> _DIRECTIONS FOR THIS TASK_:
Count the lines below that contain the word "support". Give only the number.

-------

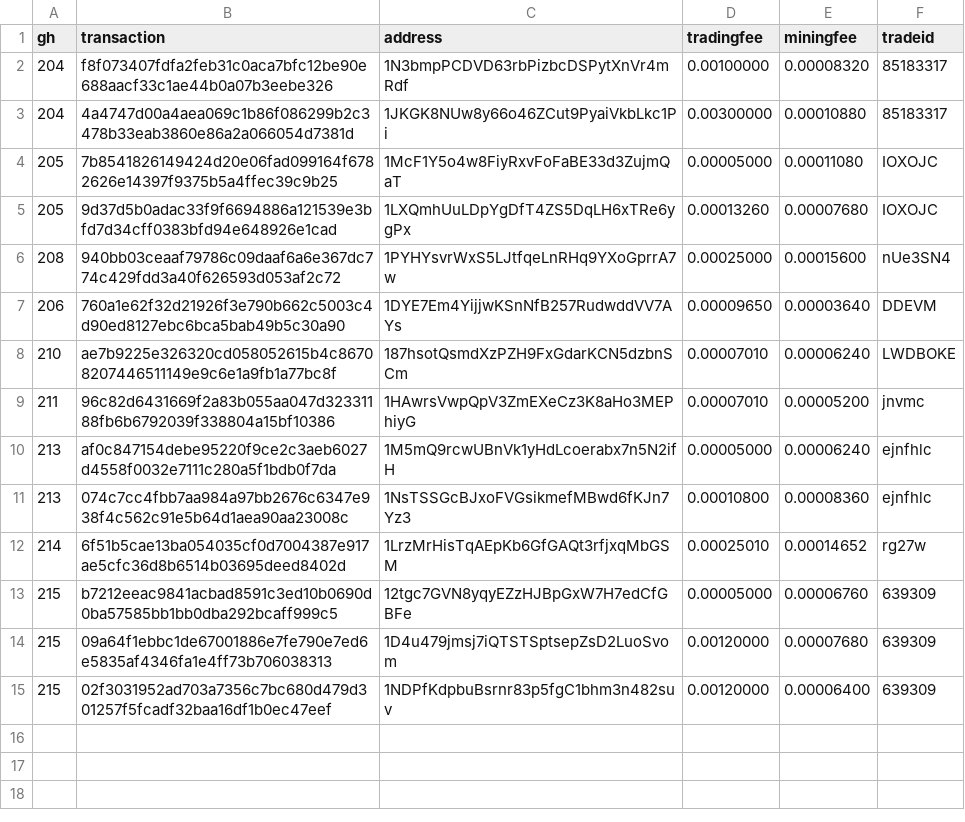
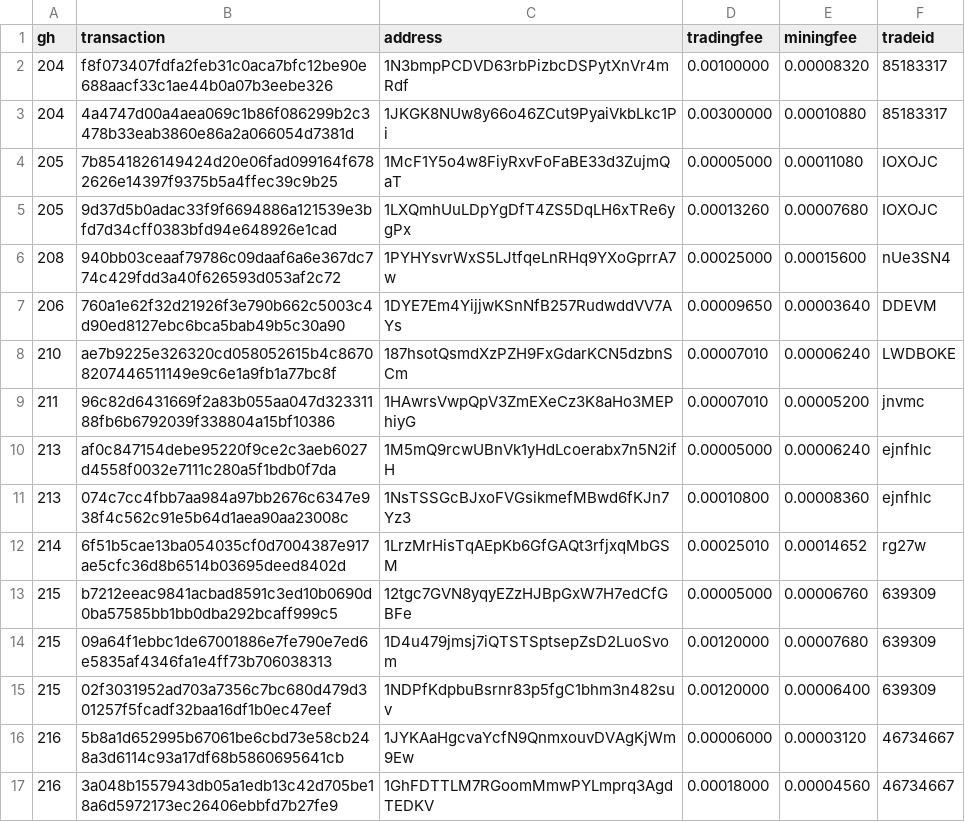
Before and after one commit to bisq-network/support, a CSV file: support-200.csv, drawn as a sheet; the diff names each change by its address in the sheet, - before the commit and + after, or states it on an @@ line.

Commit message:
Add txns for fee reimbursement #216

```diff
--- a/support-200.csv
+++ b/support-200.csv
+row 16: 216 | 5b8a1d652995b67061be6cbd73e58cb248a3d6114c93a17df68b5860695641cb | 1JYKAaHgcvaYcfN9QnmxouvDVAgKjWm9Ew | 0.00006000 | 0.00003120 | 46734667
+row 17: 216 | 3a048b1557943db05a1edb13c42d705be18a6d5972173ec26406ebbfd7b27fe9 | 1GhFDTTLM7RGoomMmwPYLmprq3AgdTEDKV | 0.00018000 | 0.00004560 | 46734667
```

-------

> _WRITTEN RESPONSE_:
3